SHARE
Stu­dents attending College Baptist. | Hillsdale College archives

Christ Chapel is not Hillsdale College’s first chapel. It’s the fifth.

The school’s first chapel stood in the current campus’ original college building, the second occupied Central Hall, the third was College Baptist Church, the fourth stands in the Knorr Student Center, and the fifth — Christ Chapel — will sit directly behind Central Hall.  

According to “The First Hundred Years of Hillsdale College,” the College moved from its original location in Spring Arbor to Hillsdale in 1855. After the move, it had only one building, which pro­vided space for the school’s first chapel, along with its dorms and class­rooms. The chapel had a capacity of 800 people, according to college archivist Linda Moore, and it served as a place for mandatory chapel atten­dance and for official events which required a large amount of space, most notably Fred­erick Dou­glass’ 1863 “Truth and Error” speech. No pic­tures exist of the chapel’s interior, but a scale model of the building sits on display in the Her­itage Room.

The original chapel stood for 21 years until, on March 6, 1874, a fire ravaged the old college building, wiping out all but the east wing, which was saved by some hastily-assembled brickwork. Wary of future fires, the admin­is­tration decided to spread the new campus among several smaller buildings rather than rebuild a single all-encom­passing one. Central Hall, the most dis­tinctive of the newly-con­structed buildings, would hold the new chapel.

When com­pleted, the Central Hall chapel was capable of seating several hundred people. Four rows of chairs covered the floor, and two short flights of stairs pro­vided easy access to the dais and podium. A single piano sat at the front of the room sur­rounded by white walls. The chapel would undergo several ren­o­va­tions over the years, first getting steam-heat in 1893, then new lighting, ceiling, and paint in 1905. The college’s motto “Virtus Ten­t­amine Gaudet” was hung in gold let­tering behind the altar.

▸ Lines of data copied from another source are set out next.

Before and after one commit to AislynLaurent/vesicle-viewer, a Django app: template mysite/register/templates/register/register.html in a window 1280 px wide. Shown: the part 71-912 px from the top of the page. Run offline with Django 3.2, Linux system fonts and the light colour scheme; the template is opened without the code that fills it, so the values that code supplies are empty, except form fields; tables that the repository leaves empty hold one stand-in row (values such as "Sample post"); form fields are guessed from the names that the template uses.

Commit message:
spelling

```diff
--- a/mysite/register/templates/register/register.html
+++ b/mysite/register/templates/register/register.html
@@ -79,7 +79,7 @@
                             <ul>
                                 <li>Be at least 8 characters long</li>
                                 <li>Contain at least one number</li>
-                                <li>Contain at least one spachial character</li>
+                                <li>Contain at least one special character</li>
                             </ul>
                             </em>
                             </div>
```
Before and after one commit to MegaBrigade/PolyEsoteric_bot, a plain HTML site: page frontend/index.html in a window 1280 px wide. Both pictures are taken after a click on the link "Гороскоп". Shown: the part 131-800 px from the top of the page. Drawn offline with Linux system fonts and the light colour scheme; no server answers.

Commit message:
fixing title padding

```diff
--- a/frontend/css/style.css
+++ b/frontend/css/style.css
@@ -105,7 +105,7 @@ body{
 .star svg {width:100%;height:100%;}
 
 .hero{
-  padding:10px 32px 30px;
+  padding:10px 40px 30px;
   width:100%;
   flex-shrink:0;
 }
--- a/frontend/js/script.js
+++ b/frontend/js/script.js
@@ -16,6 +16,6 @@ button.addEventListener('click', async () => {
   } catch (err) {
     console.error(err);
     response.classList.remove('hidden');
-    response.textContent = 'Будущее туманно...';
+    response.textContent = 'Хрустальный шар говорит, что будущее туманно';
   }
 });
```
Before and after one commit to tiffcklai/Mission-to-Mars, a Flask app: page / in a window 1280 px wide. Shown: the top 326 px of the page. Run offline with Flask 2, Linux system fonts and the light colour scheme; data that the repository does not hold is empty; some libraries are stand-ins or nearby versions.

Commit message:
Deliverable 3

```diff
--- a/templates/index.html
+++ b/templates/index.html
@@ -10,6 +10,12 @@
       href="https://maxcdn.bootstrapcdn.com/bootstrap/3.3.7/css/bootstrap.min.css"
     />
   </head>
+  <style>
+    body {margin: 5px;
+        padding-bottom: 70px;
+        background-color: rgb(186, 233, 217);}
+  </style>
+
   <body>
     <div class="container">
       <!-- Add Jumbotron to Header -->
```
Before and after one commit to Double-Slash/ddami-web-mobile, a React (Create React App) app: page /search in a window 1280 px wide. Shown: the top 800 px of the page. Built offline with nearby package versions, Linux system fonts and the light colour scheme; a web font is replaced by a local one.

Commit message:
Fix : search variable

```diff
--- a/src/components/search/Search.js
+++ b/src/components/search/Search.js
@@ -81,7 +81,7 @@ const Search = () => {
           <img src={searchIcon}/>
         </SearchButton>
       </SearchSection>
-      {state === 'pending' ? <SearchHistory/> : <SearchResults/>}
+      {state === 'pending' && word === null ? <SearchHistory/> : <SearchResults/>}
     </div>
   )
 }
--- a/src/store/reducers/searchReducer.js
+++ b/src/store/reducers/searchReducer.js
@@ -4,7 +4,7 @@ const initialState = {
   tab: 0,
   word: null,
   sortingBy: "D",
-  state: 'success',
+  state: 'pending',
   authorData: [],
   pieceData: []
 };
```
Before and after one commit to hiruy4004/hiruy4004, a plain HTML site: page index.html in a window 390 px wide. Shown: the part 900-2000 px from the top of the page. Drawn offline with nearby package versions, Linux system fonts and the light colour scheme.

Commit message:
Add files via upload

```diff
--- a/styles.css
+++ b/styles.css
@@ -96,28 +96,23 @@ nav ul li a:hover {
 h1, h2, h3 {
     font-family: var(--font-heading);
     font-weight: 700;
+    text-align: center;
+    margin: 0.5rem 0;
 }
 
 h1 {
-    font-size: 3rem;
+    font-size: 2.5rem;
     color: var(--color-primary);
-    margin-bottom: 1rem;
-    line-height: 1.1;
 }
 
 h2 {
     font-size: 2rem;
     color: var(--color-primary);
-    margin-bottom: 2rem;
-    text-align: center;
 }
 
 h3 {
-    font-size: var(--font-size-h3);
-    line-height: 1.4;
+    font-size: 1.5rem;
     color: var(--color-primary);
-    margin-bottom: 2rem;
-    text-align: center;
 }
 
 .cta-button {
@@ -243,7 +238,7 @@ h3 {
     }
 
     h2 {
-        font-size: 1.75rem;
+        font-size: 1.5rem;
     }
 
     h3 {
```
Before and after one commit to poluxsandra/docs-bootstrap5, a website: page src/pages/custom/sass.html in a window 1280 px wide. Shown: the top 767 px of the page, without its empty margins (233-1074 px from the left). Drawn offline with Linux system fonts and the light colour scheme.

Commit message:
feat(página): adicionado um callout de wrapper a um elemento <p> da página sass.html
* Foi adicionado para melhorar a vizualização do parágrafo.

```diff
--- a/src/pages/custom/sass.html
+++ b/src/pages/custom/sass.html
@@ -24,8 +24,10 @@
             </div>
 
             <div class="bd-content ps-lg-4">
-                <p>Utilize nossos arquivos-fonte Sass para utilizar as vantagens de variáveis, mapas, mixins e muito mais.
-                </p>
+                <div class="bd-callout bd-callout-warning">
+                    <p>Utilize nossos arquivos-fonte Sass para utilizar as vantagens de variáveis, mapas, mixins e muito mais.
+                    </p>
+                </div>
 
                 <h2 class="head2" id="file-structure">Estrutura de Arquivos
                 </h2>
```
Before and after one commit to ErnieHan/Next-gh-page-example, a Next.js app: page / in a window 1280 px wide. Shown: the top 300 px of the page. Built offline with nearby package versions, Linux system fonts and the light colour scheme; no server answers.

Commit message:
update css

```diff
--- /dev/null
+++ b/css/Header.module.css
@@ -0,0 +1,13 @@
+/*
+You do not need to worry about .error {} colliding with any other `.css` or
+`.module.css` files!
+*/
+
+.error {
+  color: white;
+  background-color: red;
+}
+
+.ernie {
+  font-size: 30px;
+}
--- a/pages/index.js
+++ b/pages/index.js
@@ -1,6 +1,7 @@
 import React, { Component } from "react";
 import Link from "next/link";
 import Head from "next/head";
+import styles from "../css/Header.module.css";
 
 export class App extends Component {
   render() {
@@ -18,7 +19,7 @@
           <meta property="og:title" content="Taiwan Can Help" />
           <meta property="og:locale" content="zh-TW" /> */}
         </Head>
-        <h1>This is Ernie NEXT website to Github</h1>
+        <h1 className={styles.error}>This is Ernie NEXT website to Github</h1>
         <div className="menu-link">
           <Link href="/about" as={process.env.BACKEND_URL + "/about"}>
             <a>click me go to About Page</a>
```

The college’s official place of worship was moved in 1922 to College Baptist Church, which had orig­i­nally been founded by four asso­ciates of Hillsdale College and four Hillsdale res­i­dents. The church had con­vened in the Hillsdale College chapel for the first 10 years of its exis­tence, before moving to the current church building on Manning Street. The Central Hall chapel had been “long regarded as inad­e­quate and unsafe,” and was ren­o­vated to serve as a small theatre after the transfer.  

Over the years, rules for mandatory chapel atten­dance loosened sub­stan­tially, and, by the time the Knorr Student Center was com­pleted in 1965, were removed entirely. This relieved the college of the need for an on-campus worship-space able to accom­modate a large number of stu­dents, hence the rel­a­tively small chapel cur­rently found in the Knorr Center.  In a video posted to the College’s website, college pres­ident Larry Arnn dis­cusses how he had long desired a place for “the whole campus com­munity to get together,” but the Knorr Center arrangement stood until Jack and Jo Babbitt donated $12 million to build Christ Chapel, which is cur­rently under con­struction on Hillsdale’s campus.

According to the college’s Rev. Adam Rick, Christ Chapel will contain a smaller “day chapel” which clubs and school reli­gious groups can schedule for use, much like the the chapel in the Knorr Student Center today. The chapel proper will be able to seat the entire student body, making it an ideal location for Bac­calau­reate ser­vices as well as campus con­vo­ca­tions. The college has no intention of hosting ser­vices there on Sunday mornings.

“It is just as well,” said Rick. “We aren’t a church; we’re a college — we don’t do the work of the church on Sunday.”

 

  • Camus53

    A pan­theon to the gods of money, power and hubris. A stain on the campus.

    If they wanted a grand meeting hall build that…not a “church” to the false prophets of greed and pol­itics.

    If they wanted a chapel, a modest place of quiet and intro­spection built in the Arb could have and should have been appro­priate for both campus and com­munity.

  • Jen­nifer Melfi

    there was no need to build this mon­stronsity to meet the needs of the wor­shipping com­munity at Hillsdale. Those kids who go to ser­vices go to ser­vices at churches in the local com­munity + there aren’t enough to fill college baptist. BTW, College baptist is still standing and is right next to campus — why make redundant buildings?